Primary Navigation Mobile

Will life for drivers change under a Labour government?

  • Parkers breaks down Labour's 2024 promises 
  • We focus on the policies aimed at motorists 
  • Big topics = EV chargers and road maintenance 

Written by Luke Wilkinson Published: 8 July 2024 Updated: 8 July 2024

The Labour party has won the 2024 UK General Election in a resounding landslide, meaning that there will be changes to transport policy. Understandably, Labour buried its motoring policies behind critical topics such as the economy, immigration and taxes.

Motoring issues are still important, though. The Office for National Statistics states that, in 2022, 75% of people in England aged 17 and over held full driving licences. That’s an enormous share of the UK electorate – and one we think politicians could capitalise on.

Because motoring policies affect such a vast swathe of the British public, we thought it would be useful to decipher each party’s manifesto and compile a no-nonsense guide on the changes being proposed for drivers.

What are Labour’s transport offerings?
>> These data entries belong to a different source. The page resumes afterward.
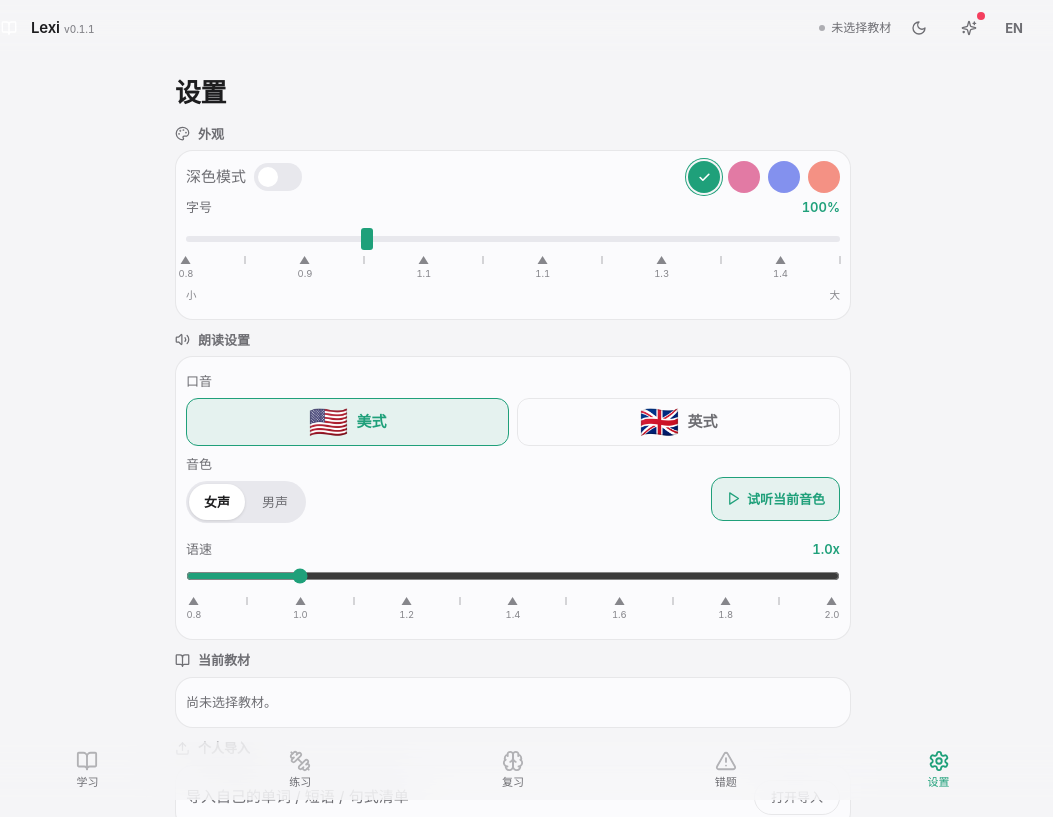
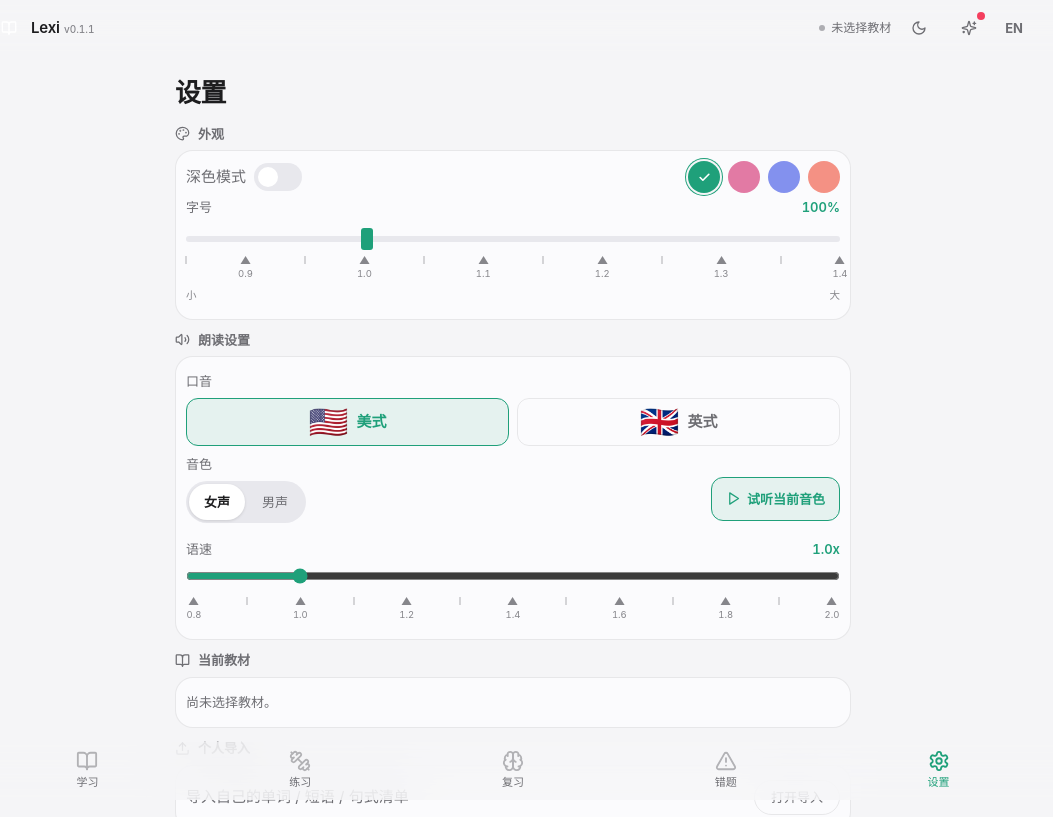
Before and after one commit to irkythedev/lexi, a React (Vite) app: page /settings in a window 1280 px wide. Shown: the top 817 px of the page, without its empty margins (127-1180 px from the left). Built offline with nearby package versions, Linux system fonts and the light colour scheme; no server answers.

Commit message:
fix: font-size scale majors anchored at 0.9 (clean % steps)
Font-size major ticks now land at 0.9/1.0/1.1/1.2/1.3/1.4 (integer percents)
instead of mirroring the speed scale from min 0.85. majorAnchor param added
to Scale; speed unchanged (anchor defaults to min).

```diff
--- a/src/views/SettingsView.tsx
+++ b/src/views/SettingsView.tsx
@@ -80,7 +80,7 @@ export default function SettingsView() {
             className="w-full thumb-rect cursor-pointer"
             style={{ accentColor: 'var(--color-accent)' }}
           />
-          <Scale min={0.85} max={1.4} step={0.05} majorStep={0.1} />
+          <Scale min={0.85} max={1.4} step={0.05} majorStep={0.1} majorAnchor={0.9} />
           <div className="mt-1 flex justify-between text-[calc(10.5px*var(--type-scale))] text-[var(--color-text-3)]"><span>{t('fontSizeMin', locale)}</span><span>{t('fontSizeMax', locale)}</span></div>
         </div>
       </Section>
@@ -159,11 +159,11 @@ function snapToStep(v: number, min: number, step: number): number {
   return Math.min(1.4, Math.max(min, Math.round(r * 100) / 100));
 }
 
-/** 滑块刻度尺：三角形指向 + 精准百分比定位 */
-function Scale({ min, max, step, majorStep, inset }: { min: number; max: number; step: number; majorStep: number; inset?: number }) {
+/** 滑块刻度尺：主刻度向上三角+数字，次刻度短线；majorAnchor 指定主刻度起始锚点 */
+function Scale({ min, max, step, majorStep, majorAnchor = min, inset }: { min: number; max: number; step: number; majorStep: number; majorAnchor?: number; inset?: number }) {
   const ticks: { v: number; major: boolean }[] = [];
   for (let v = min; v <= max + 1e-9; v = Math.round((v + step) * 100) / 100) {
-    const major = Math.abs((v - min) / majorStep - Math.round((v - min) / majorStep)) < 1e-9;
+    const major = Math.abs((v - majorAnchor) / majorStep - Math.round((v - majorAnchor) / majorStep)) < 1e-9;
     ticks.push({ v, major });
   }
   const N = ticks.length;
```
Labour Party political manifesto, Keir Starmer at a Labour Party conference
Labour has some interesting ideas, including a law to standardise reporting on the health of used EV batteries.

The 2024 Labour manifesto has five key goals – kickstarting economic growth, bolstering our clean energy industry, tackling crime, reforming the NHS and restructuring the country’s childcare and education systems to allow all young people to achieve their ambitions regardless of their class or economic status.

In addition to tackling all these hard-hitting issues, Labour also has some interesting motoring policies. The party’s biggest proposed change is reinstating the 2030 ban on petrol and diesel cars (reversing the Tories’ decision to push it back to 2035).

Labour also claims it will work to reduce the soaring cost of car insurance and support the switch to electric vehicles by increasing the number of charge points on our roads. The party is yet to provide figures for how many chargers it’ll build or how much the project will cost, though.

On top of that, Labour says it will introduce a new piece of legislation for secondhand electric cars. It will usher in a standardised method of reporting on the condition of used EV battery packs to help drivers make more informed buying decisions.

Lastly, in its fiscal plan, Labour states it will defer the A27 bypass and reallocate that £65 million budget to repair up to one million potholes every year.

What this means for you

The Labour party manifesto was light on detail and the reality is that its pending plans will only be taking form now it’s in government and has access to the books. However, the big news is the reintroduction of the 2030 cutoff for the end of new ICE car sales, although most manufacturers were aiming for this date anyway.

For all the latest advice, news and finance deals, sign up to the Parkers newsletter here.